Notifications. It's the first thing most of us deal with in the morning, and no matter what time of day, there's probably three or four of them sitting just waiting there. Unread badges have existed on mobile home screens since before Android to help remind us of things we need to take care of. Up until this year, they've mostly just been these awkward blobs in the corner of an app icon with an ever-growing number inside.
Android Oreo is looking to upgrade things with two new paired features: notification badges and notification previews.
Goodbye unread counts, hello notification badges
Notification badges work with notification channels to prevent "dot overload."
Notification badges or dots on an Android launcher use a notification access permission to see what notifications are in the notification shade at the moment and display a small dot in the corner of the app icon to let you know that you have a notification. Badges pull colors from the app icon in order to avoid looking too garish next to the app, which is useful.
Notification badges can be disabled on a per-app basis using notification badges, and app developers have the option of selecting what will and won't trigger a notification badge, or leaving the option up to users (this can be accessed by holding down on the app icon and tapping on the little i). Google Play Music has a litany of categories you can turn notification dots on and off for, should you desire. If a developer doesn't target Android Oreo in its code, that app will display a notification badge for every notification from that app.
Notification previews: bringing notification content to the home screen
When you long-press on an app with a notification badge in Android Oreo, we get another new Android Oreo feature: notification previews. Notification previews put a condensed notification on your home screen in the same menu as your App Shortcuts. Notification Previews aren't meant to let you read a whole email or lengthy message, but they'll give you titles and senders, or a quick message and senders for messaging apps.
You can tap a notification preview to open the app and act on the preview, but there are no buttons or actions that display on a notification preview the way they do for the actual notification. You can't hit play or pause for your music like you can from the actual notification shade. So notifications let you look from the home screen, but if you actually want to do something with them, you have to swipe down from the top of the screen.
Which launchers support notification badges and notification previews?
Notification badges are a function of Android Oreo, but the biggest requirement here is launcher support. Google's Pixel Launcher supports notification badges, as does Lawnchair, the XDA born-and-bred launcher that tries to make a Pixel Launcher that's more customizable and awesome. A few of the more popular customization-geared third-party launchers, Nova Launcher and Action Launcher have added support for notification badges, and even backported it back as far as Android Lollipop.

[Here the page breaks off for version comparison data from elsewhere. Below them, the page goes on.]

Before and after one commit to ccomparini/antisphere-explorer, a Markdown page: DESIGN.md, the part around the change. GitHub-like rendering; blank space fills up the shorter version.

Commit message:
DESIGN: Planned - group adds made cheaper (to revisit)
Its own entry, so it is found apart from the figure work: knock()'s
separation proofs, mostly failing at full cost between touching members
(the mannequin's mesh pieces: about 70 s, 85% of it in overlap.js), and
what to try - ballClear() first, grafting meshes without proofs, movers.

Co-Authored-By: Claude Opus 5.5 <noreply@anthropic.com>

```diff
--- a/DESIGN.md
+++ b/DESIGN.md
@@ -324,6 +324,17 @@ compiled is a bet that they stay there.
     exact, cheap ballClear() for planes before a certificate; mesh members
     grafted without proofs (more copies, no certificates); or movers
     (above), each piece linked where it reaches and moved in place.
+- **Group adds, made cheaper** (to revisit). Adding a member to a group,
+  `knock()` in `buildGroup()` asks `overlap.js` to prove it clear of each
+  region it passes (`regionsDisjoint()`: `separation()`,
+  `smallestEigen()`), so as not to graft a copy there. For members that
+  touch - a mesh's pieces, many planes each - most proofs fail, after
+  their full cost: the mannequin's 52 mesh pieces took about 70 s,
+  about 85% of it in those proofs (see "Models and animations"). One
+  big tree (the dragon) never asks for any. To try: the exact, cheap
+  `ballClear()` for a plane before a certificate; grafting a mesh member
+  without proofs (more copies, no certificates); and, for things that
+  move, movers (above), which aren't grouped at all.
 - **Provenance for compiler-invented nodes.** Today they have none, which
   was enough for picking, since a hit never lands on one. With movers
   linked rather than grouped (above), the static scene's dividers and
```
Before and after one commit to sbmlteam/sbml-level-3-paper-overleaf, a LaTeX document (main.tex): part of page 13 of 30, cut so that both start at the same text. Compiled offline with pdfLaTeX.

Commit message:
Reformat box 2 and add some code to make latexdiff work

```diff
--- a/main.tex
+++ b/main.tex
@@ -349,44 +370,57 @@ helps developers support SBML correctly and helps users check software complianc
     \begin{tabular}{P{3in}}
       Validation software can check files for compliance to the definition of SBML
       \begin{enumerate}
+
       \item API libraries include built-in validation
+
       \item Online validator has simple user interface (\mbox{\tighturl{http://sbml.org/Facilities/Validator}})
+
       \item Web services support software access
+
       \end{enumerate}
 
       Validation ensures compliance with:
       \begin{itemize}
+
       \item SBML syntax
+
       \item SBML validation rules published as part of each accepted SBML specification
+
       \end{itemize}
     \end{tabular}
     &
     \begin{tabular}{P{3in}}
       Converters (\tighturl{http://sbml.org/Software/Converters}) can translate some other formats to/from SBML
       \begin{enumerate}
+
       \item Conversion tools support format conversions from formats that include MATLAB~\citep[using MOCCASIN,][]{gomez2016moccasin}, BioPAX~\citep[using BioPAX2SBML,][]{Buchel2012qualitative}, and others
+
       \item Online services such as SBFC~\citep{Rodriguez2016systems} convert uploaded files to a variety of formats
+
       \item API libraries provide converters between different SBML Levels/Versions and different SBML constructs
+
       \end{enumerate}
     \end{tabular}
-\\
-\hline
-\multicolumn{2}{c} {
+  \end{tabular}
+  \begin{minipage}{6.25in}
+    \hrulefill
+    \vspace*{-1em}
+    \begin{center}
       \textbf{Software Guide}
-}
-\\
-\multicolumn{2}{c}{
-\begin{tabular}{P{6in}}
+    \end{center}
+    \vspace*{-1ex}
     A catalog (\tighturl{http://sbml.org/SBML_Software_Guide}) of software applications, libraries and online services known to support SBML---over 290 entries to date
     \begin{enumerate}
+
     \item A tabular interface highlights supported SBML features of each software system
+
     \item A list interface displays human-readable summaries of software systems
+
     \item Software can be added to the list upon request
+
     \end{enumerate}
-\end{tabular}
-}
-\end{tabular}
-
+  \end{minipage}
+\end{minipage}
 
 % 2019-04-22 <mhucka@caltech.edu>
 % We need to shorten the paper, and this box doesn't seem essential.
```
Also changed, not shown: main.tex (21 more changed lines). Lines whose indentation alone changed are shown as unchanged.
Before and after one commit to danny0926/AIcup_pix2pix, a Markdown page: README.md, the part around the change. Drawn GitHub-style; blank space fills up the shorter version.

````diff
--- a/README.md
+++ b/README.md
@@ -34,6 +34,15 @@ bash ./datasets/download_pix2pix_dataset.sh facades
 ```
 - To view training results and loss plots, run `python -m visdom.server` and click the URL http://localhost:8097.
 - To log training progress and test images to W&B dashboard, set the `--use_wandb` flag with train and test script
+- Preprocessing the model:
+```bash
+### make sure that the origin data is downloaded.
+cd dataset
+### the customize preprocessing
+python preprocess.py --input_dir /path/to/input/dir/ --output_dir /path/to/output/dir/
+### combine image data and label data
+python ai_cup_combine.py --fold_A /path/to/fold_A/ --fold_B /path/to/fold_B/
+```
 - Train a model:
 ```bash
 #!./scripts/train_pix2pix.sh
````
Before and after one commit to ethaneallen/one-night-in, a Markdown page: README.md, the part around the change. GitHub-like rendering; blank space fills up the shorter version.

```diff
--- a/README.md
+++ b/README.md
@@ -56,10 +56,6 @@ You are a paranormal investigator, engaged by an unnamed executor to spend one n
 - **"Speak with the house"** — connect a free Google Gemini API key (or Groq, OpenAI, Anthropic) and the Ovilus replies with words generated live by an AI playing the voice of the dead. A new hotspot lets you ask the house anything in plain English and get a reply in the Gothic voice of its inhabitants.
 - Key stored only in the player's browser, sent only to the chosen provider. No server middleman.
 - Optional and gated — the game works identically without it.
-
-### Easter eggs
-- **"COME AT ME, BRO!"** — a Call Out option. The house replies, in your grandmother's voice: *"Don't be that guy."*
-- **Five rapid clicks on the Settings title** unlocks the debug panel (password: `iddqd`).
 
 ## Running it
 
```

Notification previews are likewise available on the Pixel Launcher on Android Oreo, Lawnchair, and on Action Launcher back to Android Lollipop, with Action Launcher allowing you to theme the preview backgrounds with Quicktheme. Nova Launcher has not implemented Notification previews yet. It's worth noting that while notification badges are relatively consistent among launchers and Android versions, notification previews do vary by launcher. For instance, Google Play Music will show up as both a notification badge and a notification preview for Action Launcher only when Play Music is paused, whereas on the Pixel Launcher Play Music's media controls notification won't appear as a notification badge or notification preview at all unless you turn it on inside the App notifications menu for Play Music inside the Settings app, which will allow you to see the dot and the preview whether it's paused or playing.
When can you play with them?
Well, both notification badges and notification previews are already live for Action Launcher users and Lawnchair users on older version of Android, and Pixel Launcher on Android Oreo. Considering how much notification previews rely on launcher compatibility, it may take a while for that to trickle out to every launcher on the market, but they'll come to well-supported launchers sooner than Android Oreo will come to well-supported devices.
Which notification feature are you more excited to see? Or is this just one more notification feature you'll be turning off when you get Android Oreo? Shout out in the comments below!